• HOW TO COMPLETE THIS TASK:
Give back exactly the lines from the beginning of the listing below to the line holding "removed a library", both ends included; the pictures stay out.

• INPUT DATA:
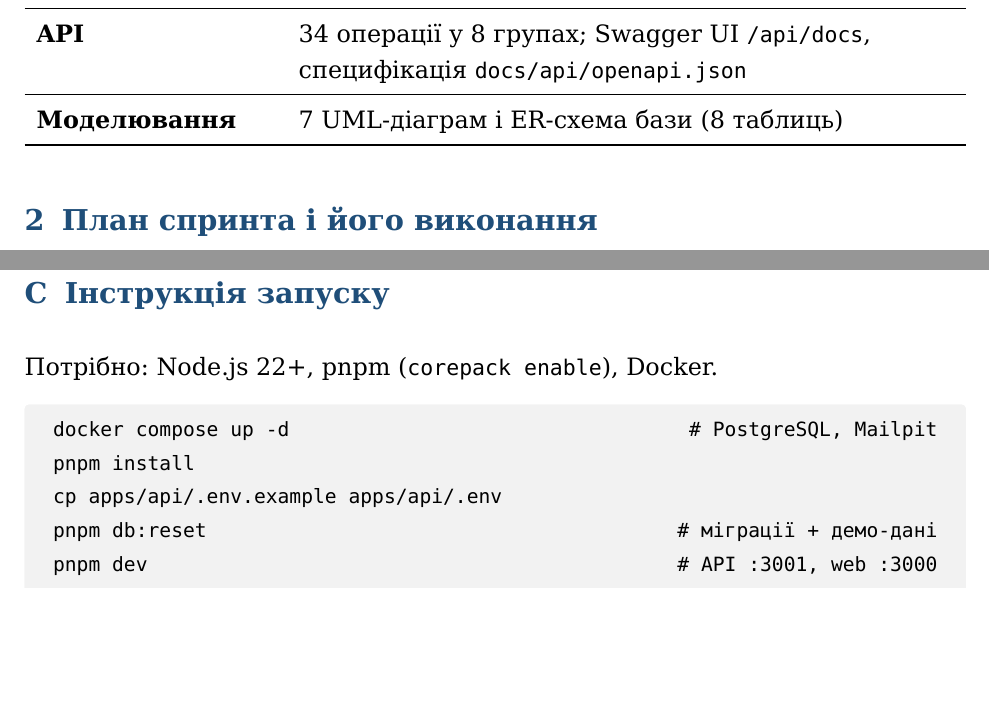
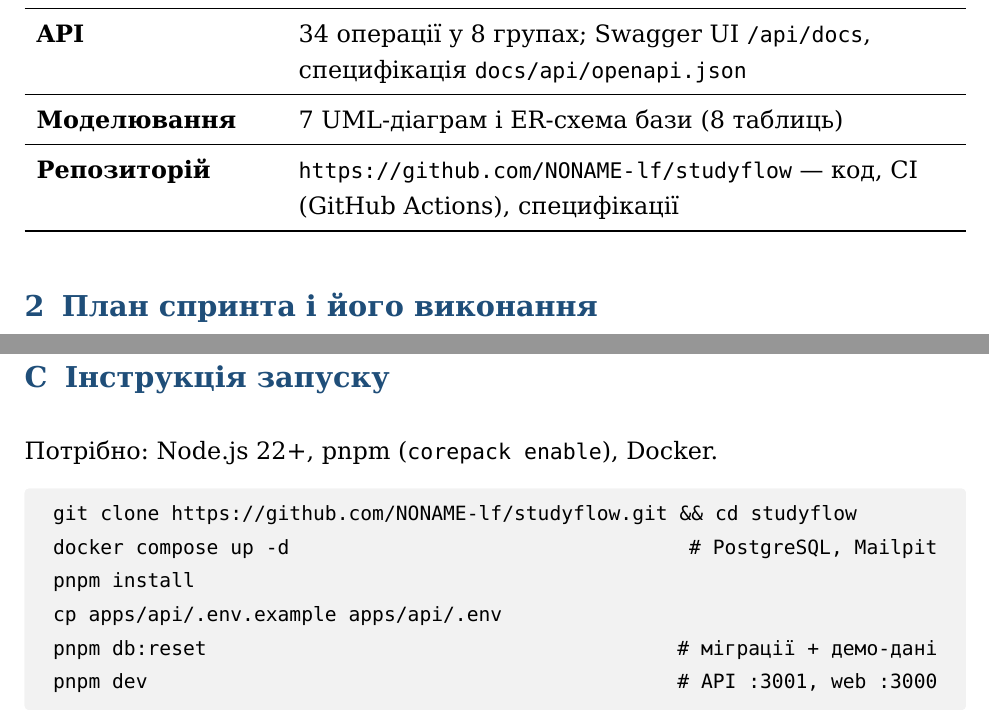
Before and after one commit to NONAME-lf/studyflow, a LaTeX document (reports/stage4.tex): two parts of pages 2 and 27 of 27, joined at a grey line, cut so that both start at the same text, the shorter picture padded with empty space. Compiled offline with XeLaTeX; a missing font is replaced by an installed copy or a similar font.

Commit message:
docs(reports): add repository link [D-01, D-02]

```diff
--- a/reports/stage4.tex
+++ b/reports/stage4.tex
@@ -44,6 +44,8 @@
 \textbf{API} & 34 операції у 8 групах; Swagger UI \texttt{/api/docs}, специфікація \texttt{docs/api/openapi.json}\\
 \midrule
 \textbf{Моделювання} & 7 UML-діаграм і ER-схема бази (8 таблиць)\\
+\midrule
+\textbf{Репозиторій} & \url{https://github.com/NONAME-lf/studyflow} --- код, CI (GitHub Actions), специфікації\\
 \bottomrule
 \end{tabularx}
 
@@ -274,6 +276,7 @@ Demo-версія за публічним посиланням & етап~5 (T-0
 Потрібно: Node.js 22+, pnpm (\texttt{corepack enable}), Docker.
 \begin{tcolorbox}[colback=lightgray,colframe=lightgray,boxrule=0pt,arc=2pt]
 \small\ttfamily
+git clone https://github.com/NONAME-lf/studyflow.git \&\& cd studyflow\\
 docker compose up -d \hfill \# PostgreSQL, Mailpit\\
 pnpm install\\
 cp apps/api/.env.example apps/api/.env\\
```
Also changed, not shown: reports/guide-stage4.tex (+1 -1 lines), reports/stage4-slides.tex (+1 -1 lines).
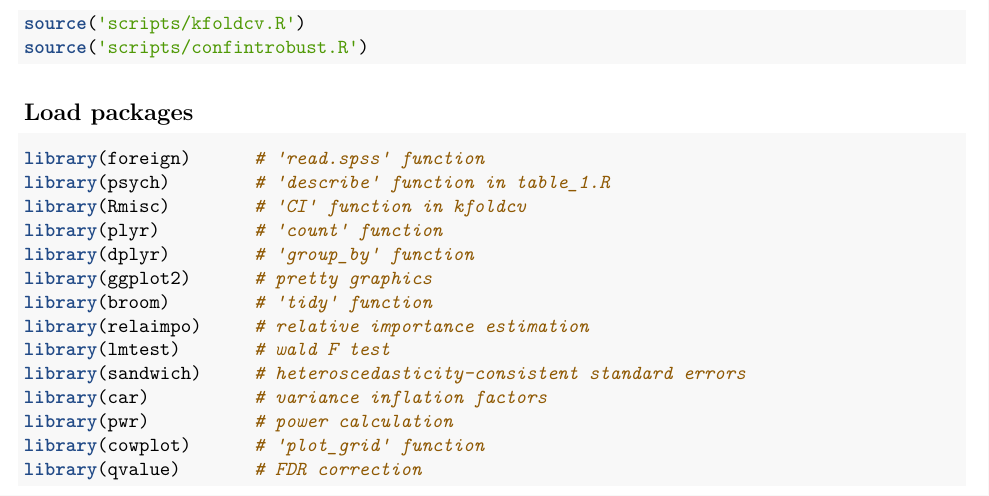
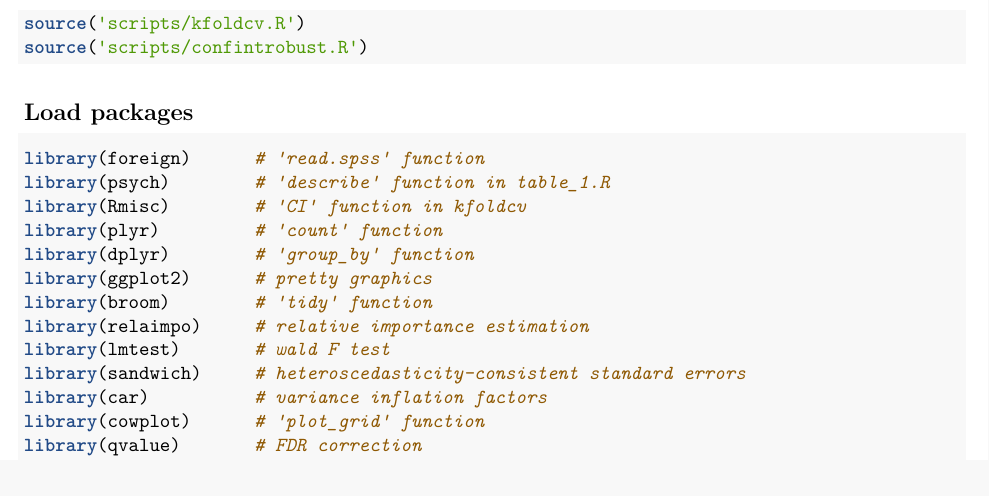
Before and after one commit to carldelfin/EF-psychopathy, an R Markdown document (analysis.Rmd): part of page 1 of 13, cut so that both start at the same text. Rendered offline with R 4.5, knitr and Pandoc, then LaTeX, with nearby package versions; some code elsewhere in the file could not run offline.

Commit message:
removed a library

```diff
--- a/analysis.Rmd
+++ b/analysis.Rmd
@@ -38,7 +38,6 @@ library(relaimpo)     # relative importance estimation
 library(lmtest)       # wald F test
 library(sandwich)     # heteroscedasticity-consistent standard errors
 library(car)          # variance inflation factors
-library(pwr)          # power calculation
 library(cowplot)      # 'plot_grid' function
 library(qvalue)       # FDR correction
 library(ReporteRs)    # 'FlexTable' function
```
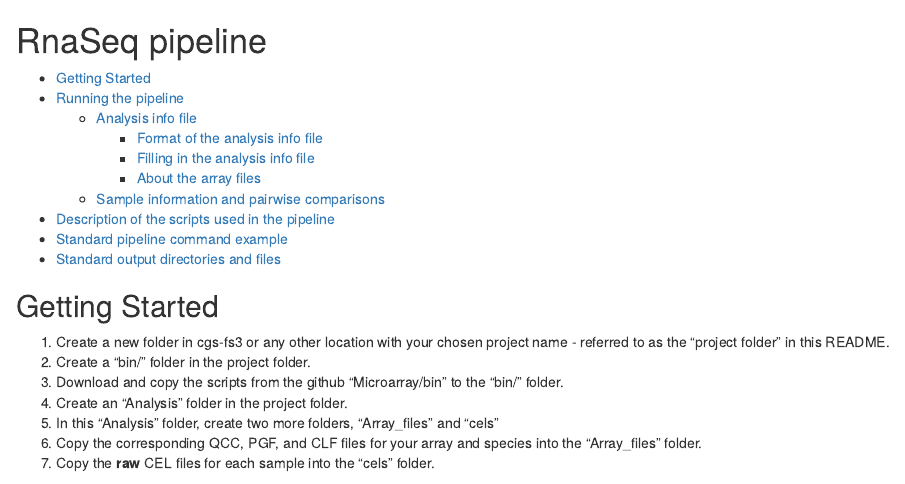
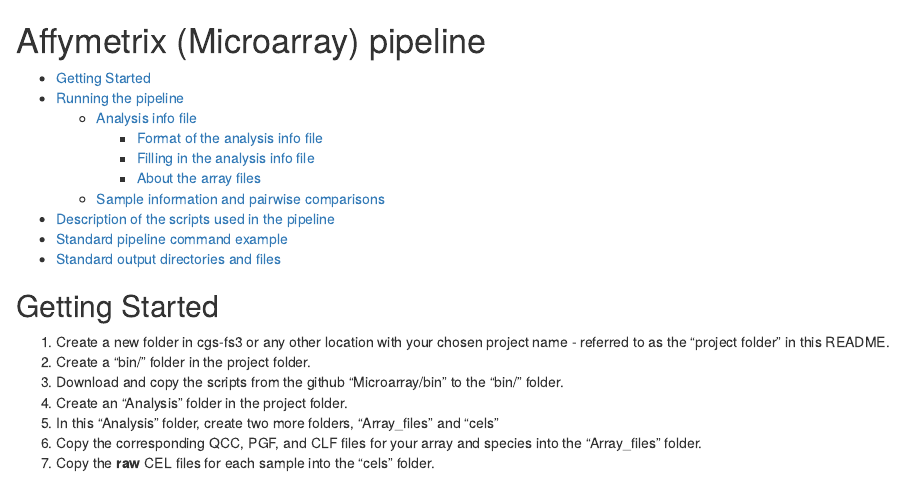
Before and after one commit to CGSbioinfo/Microarray, an R Markdown document (Microarray_pipeline_README.Rmd): the page in a window 1100 px wide, from its top. Rendered offline with R 4.5, knitr and Pandoc, with nearby package versions.

Commit message:
Update Microarray_pipeline_README.Rmd

```diff
--- a/Microarray_pipeline_README.Rmd
+++ b/Microarray_pipeline_README.Rmd
@@ -1,4 +1,4 @@
-RnaSeq pipeline
+Affymetrix (Microarray) pipeline
 ================
 
 -   [Getting Started](#getting-started)
```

• OUTPUT OF THE TASK:
Before and after one commit to NONAME-lf/studyflow, a LaTeX document (reports/stage4.tex): two parts of pages 2 and 27 of 27, joined at a grey line, cut so that both start at the same text, the shorter picture padded with empty space. Compiled offline with XeLaTeX; a missing font is replaced by an installed copy or a similar font.

Commit message:
docs(reports): add repository link [D-01, D-02]

```diff
--- a/reports/stage4.tex
+++ b/reports/stage4.tex
@@ -44,6 +44,8 @@
 \textbf{API} & 34 операції у 8 групах; Swagger UI \texttt{/api/docs}, специфікація \texttt{docs/api/openapi.json}\\
 \midrule
 \textbf{Моделювання} & 7 UML-діаграм і ER-схема бази (8 таблиць)\\
+\midrule
+\textbf{Репозиторій} & \url{https://github.com/NONAME-lf/studyflow} --- код, CI (GitHub Actions), специфікації\\
 \bottomrule
 \end{tabularx}
 
@@ -274,6 +276,7 @@ Demo-версія за публічним посиланням & етап~5 (T-0
 Потрібно: Node.js 22+, pnpm (\texttt{corepack enable}), Docker.
 \begin{tcolorbox}[colback=lightgray,colframe=lightgray,boxrule=0pt,arc=2pt]
 \small\ttfamily
+git clone https://github.com/NONAME-lf/studyflow.git \&\& cd studyflow\\
 docker compose up -d \hfill \# PostgreSQL, Mailpit\\
 pnpm install\\
 cp apps/api/.env.example apps/api/.env\\
```
Also changed, not shown: reports/guide-stage4.tex (+1 -1 lines), reports/stage4-slides.tex (+1 -1 lines).
Before and after one commit to carldelfin/EF-psychopathy, an R Markdown document (analysis.Rmd): part of page 1 of 13, cut so that both start at the same text. Rendered offline with R 4.5, knitr and Pandoc, then LaTeX, with nearby package versions; some code elsewhere in the file could not run offline.

Commit message:
removed a library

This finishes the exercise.